i've got a large but skinny exterior window just to the right of my front entrance door. The bottom sill sticks out more than the rest (design element) and of course holds water when it rains....
so - the bottom left corner of frame (where the left panel meets the bottom sill) has gotten soft.
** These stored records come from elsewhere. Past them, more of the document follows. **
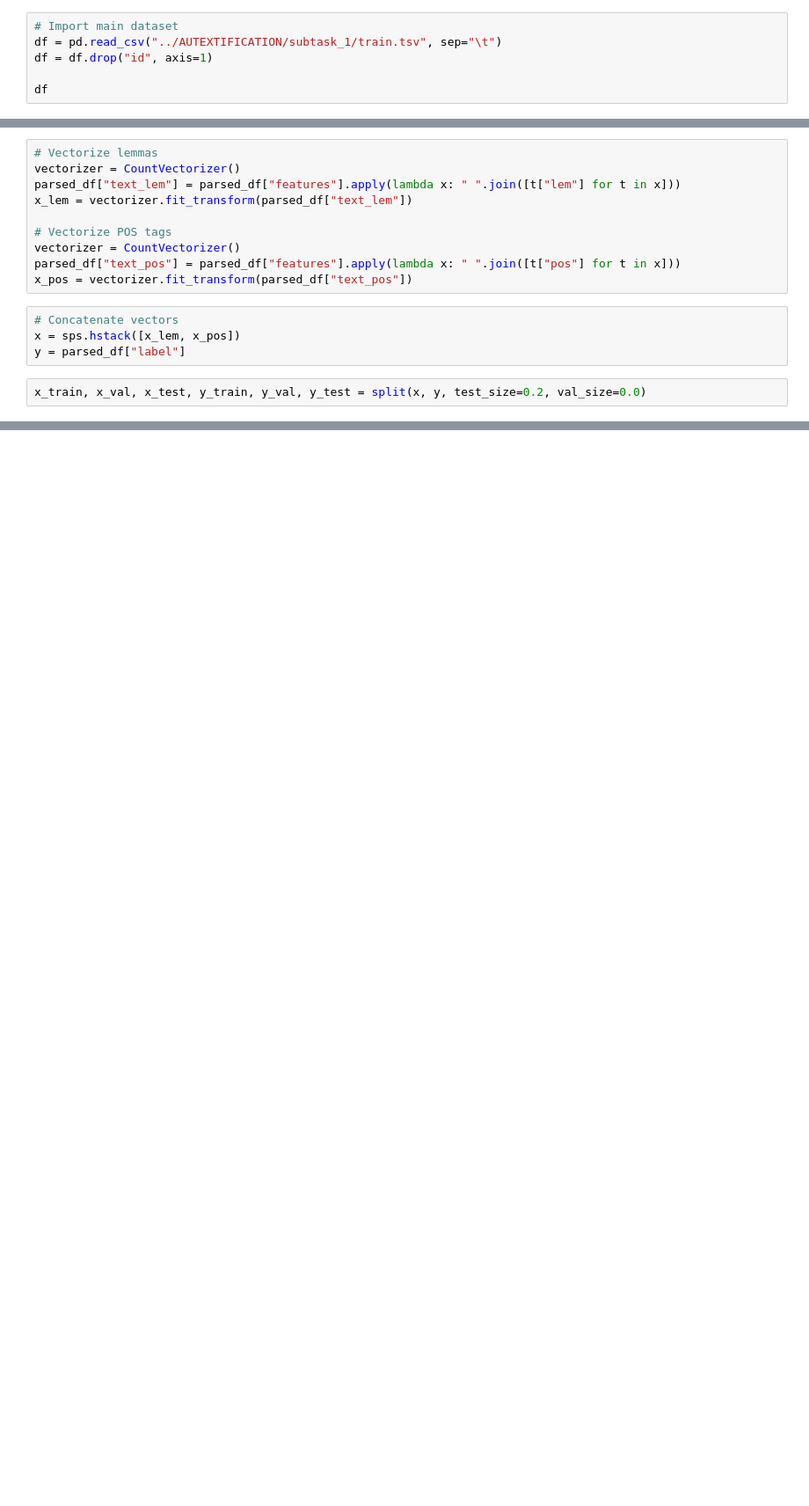
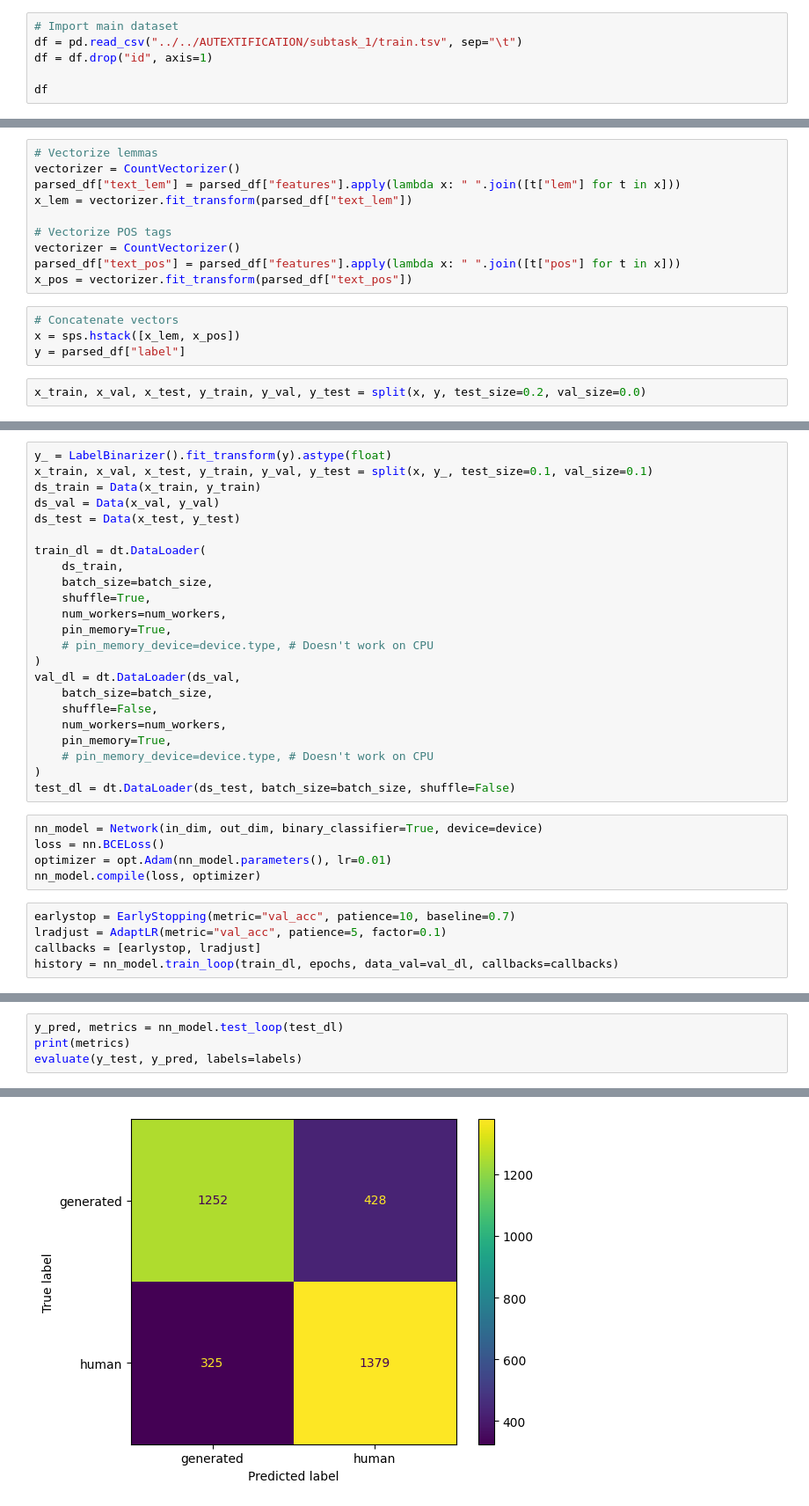
Before and after one commit to daviderigamonti/NLP-Project, a Jupyter notebook: notebooks/Task1/T1_DepParsing.ipynb, the cells around one changed output, grey strips where cells are left out. Shown at 88% size. Saved outputs shown, nothing was run; the diff lists cells and outputs as text; blank space fills up the shorter version.

```diff
--- a/notebooks/DepParsing.ipynb
+++ b/notebooks/Task1/T1_DepParsing.ipynb
@@ -43,7 +54,7 @@ nlp_model = spacy.load("en_core_web_sm")
 [nltk_data]   Package stopwords is already up-to-date!
 # %%
 # Import main dataset
-df = pd.read_csv("../AUTEXTIFICATION/subtask_1/train.tsv", sep="\t")
+df = pd.read_csv("../../AUTEXTIFICATION/subtask_1/train.tsv", sep="\t")
 df = df.drop("id", axis=1)
 
 df
@@ -362,0 +487,33 @@ weighted avg       0.82      0.82      0.82      6769
+# %%
+y_ = LabelBinarizer().fit_transform(y).astype(float)
+x_train, x_val, x_test, y_train, y_val, y_test = split(x, y_, test_size=0.1, val_size=0.1)
+ds_train = Data(x_train, y_train)
+ds_val = Data(x_val, y_val)
+ds_test = Data(x_test, y_test)
+
+train_dl = dt.DataLoader(
+    ds_train,
+    batch_size=batch_size,
+    shuffle=True,
+    num_workers=num_workers,
+    pin_memory=True,
+    # pin_memory_device=device.type, # Doesn't work on CPU
+)
+val_dl = dt.DataLoader(ds_val,
+    batch_size=batch_size,
+    shuffle=False,
+    num_workers=num_workers,
+    pin_memory=True,
+    # pin_memory_device=device.type, # Doesn't work on CPU
+)
+test_dl = dt.DataLoader(ds_test, batch_size=batch_size, shuffle=False)
+# %%
+nn_model = Network(in_dim, out_dim, binary_classifier=True, device=device)
+loss = nn.BCELoss()
+optimizer = opt.Adam(nn_model.parameters(), lr=0.01)
+nn_model.compile(loss, optimizer)
+# %%
+earlystop = EarlyStopping(metric="val_acc", patience=10, baseline=0.7)
+lradjust = AdaptLR(metric="val_acc", patience=5, factor=0.1)
+callbacks = [earlystop, lradjust]
+history = nn_model.train_loop(train_dl, epochs, data_val=val_dl, callbacks=callbacks)
@@ -362,0 +538,5 @@ weighted avg       0.82      0.82      0.82      6769
+# %%
+y_pred, metrics = nn_model.test_loop(test_dl)
+print(metrics)
+evaluate(y_test, y_pred, labels=labels)
+# %% [output]
@@ -362,0 +552 @@ weighted avg       0.82      0.82      0.82      6769
+[figure, added]
```
Also changed, not shown: parts of 10 cells of this notebook, 3 other files.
I've read about 2 part products that contain a wood petrifier to solidify the wood (when the majority of the crappy rotted wood has been removed) and then an epoxy based putty that you use to "replace" the wood with.
has anybody had experience with this type of product? any opinions? i'm looking to do some springtime repairs and would like this to be one of them.
b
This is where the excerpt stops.